Ohio State's Evan Turner certainly makes the Buckeyes a tough match-up for any Big Ten team. He's a gifted player who can do so many thing on the floor. He finished with19 points, shooting 64 percent from the floor and added 8 assists and 4 steals. William Buford led the Buckeyes with 26 points and shot a blistering 71 percent. Uck.

Individually for the Gophers, there aren't many players to call out for good games or bad. This was a disaster the entire team should bear responsibility for. A couple individual notes, though. Colton Iverson in 13 minutes found a way to turn the ball over 4 times. The sophomore has to be more responsible with the basketball. Seniors Damian Johnson and Lawrence Westbrook should be looked at to carry this team when things aren't going well. Neither was the team-leader they needed to be. Blake Hoffarber disappeared again on the road. And many of the reserves proved to be non-factors.

It was interesting to see that Tubby Smith reverted to his even distribution of playing time just two games removed from changing that philosophy against Michigan State. Ten players played at least 11 minutes. Devron Bostick's 12 minutes were particularly unproductive.

Perhaps only Rodney Williams' 20 minutes off the bench were deserved. WIlliams led the team with 13 points on 5 for 6 shooting. He also used his athleticism to complete on the glass. There, it took awhile, but I found one positive from the game.

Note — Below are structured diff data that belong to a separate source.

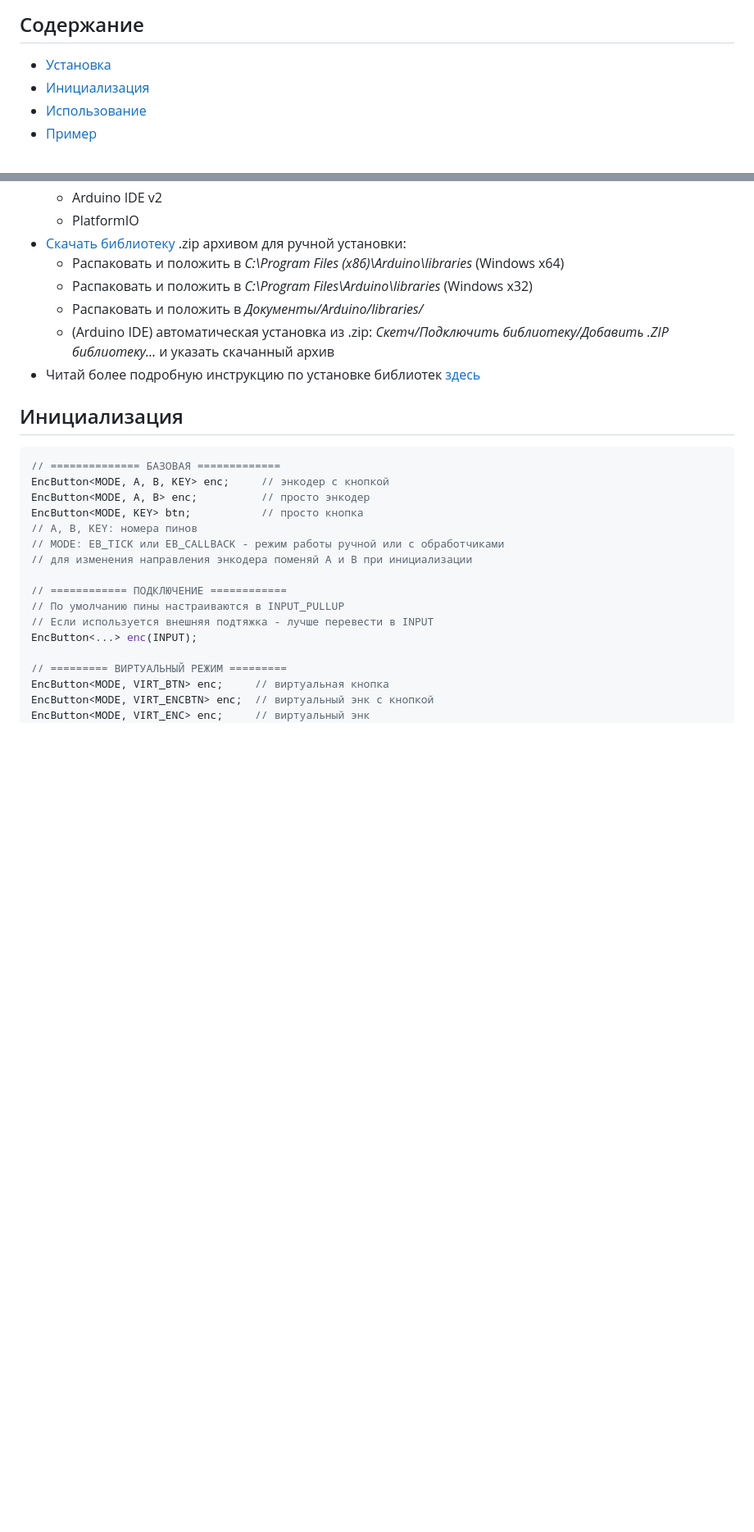
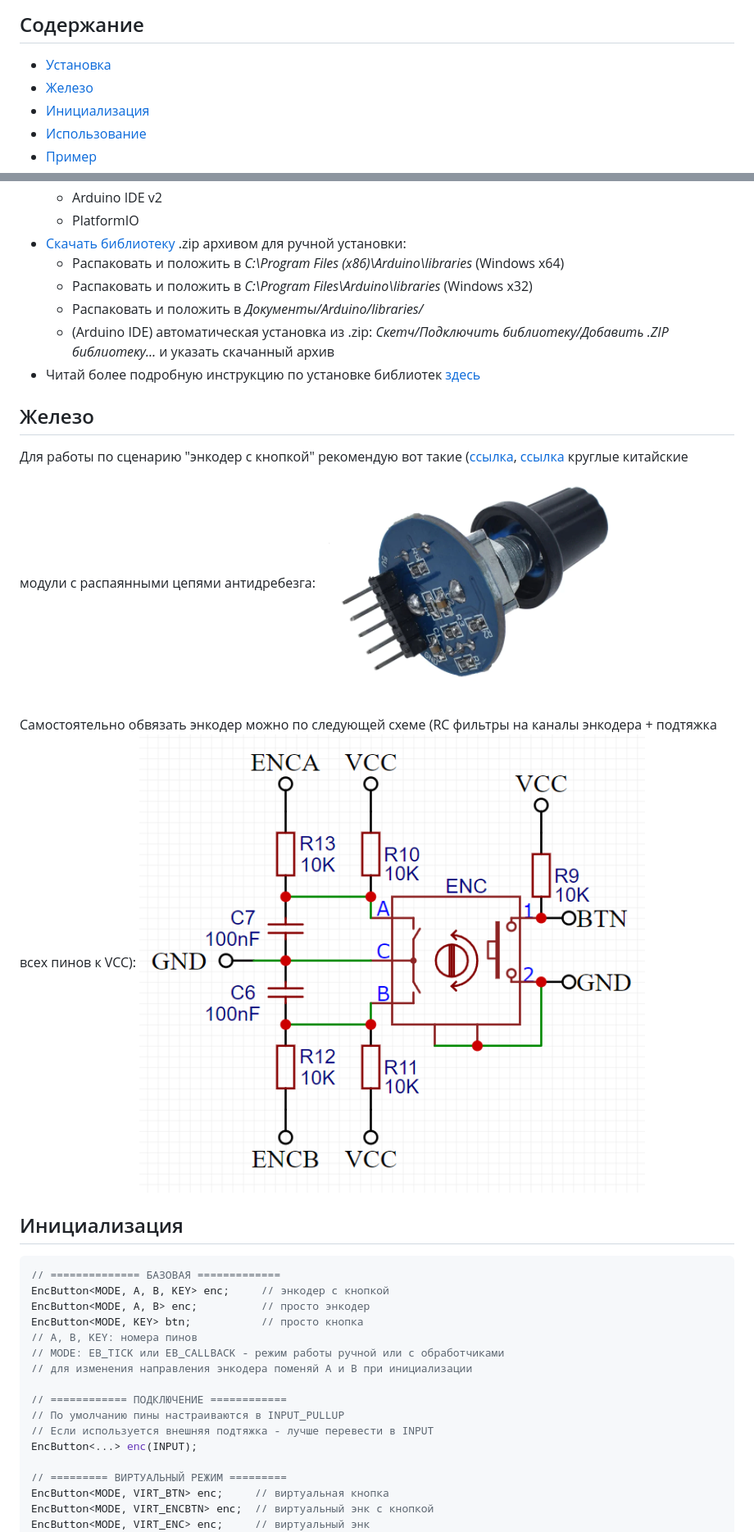
Before and after one commit to GyverLibs/EncButton, a Markdown page: README.md, 2 parts joined by grey strips. Shown: that part at 82% size. Rendered like a GitHub page; pictures changed too: doc/enc.png (added), doc/encAli.png (added); blank space fills up the shorter version.

```diff
--- a/README.md
+++ b/README.md
@@ -16,6 +16,7 @@
 
 ## Содержание
 - [Установка](#install)
+- [Железо](#hardware)
 - [Инициализация](#init)
 - [Использование](#usage)
 - [Пример](#example)
@@ -34,6 +35,14 @@
     - Распаковать и положить в *Документы/Arduino/libraries/*
     - (Arduino IDE) автоматическая установка из .zip: *Скетч/Подключить библиотеку/Добавить .ZIP библиотеку…* и указать скачанный архив
 - Читай более подробную инструкцию по установке библиотек [здесь](https://alexgyver.ru/arduino-first/#%D0%A3%D1%81%D1%82%D0%B0%D0%BD%D0%BE%D0%B2%D0%BA%D0%B0_%D0%B1%D0%B8%D0%B1%D0%BB%D0%B8%D0%BE%D1%82%D0%B5%D0%BA)
+
+<a id="hardware"></a>
+## Железо
+Для работы по сценарию "энкодер с кнопкой" рекомендую вот такие ([ссылка](https://ali.ski/CYir4), [ссылка](https://ali.ski/49q5hy) круглые китайские модули с распаянными цепями антидребезга:
+![scheme](/doc/encAli.png)
+
+Самостоятельно обвязать энкодер можно по следующей схеме (RC фильтры на каналы энкодера + подтяжка всех пинов к VCC):
+![scheme](/doc/enc.png)
 
 <a id="init"></a>
 ## Инициализация
```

One another note, Bryant Allen made his Minnesota debut and played one minute late in the second half once the game was far out of reach. Like many of you, I had moved on to other Sunday afternoon activities by the time the two-sport Allen made his entrance. Considering this game was over at halftime, Allen probably could have played more minutes to at least see what he's capable of.

Regardless, the Gophers were thoroughly whipped in Columbus. Had this game been played at Williams Arena, the home crowd would have had every right to boo this team off the floor.

While there is time left to make a run at an NCAA Tournament bid, this team on Sunday looked to be little more than a team destined for a one-and-done bid in the NIT.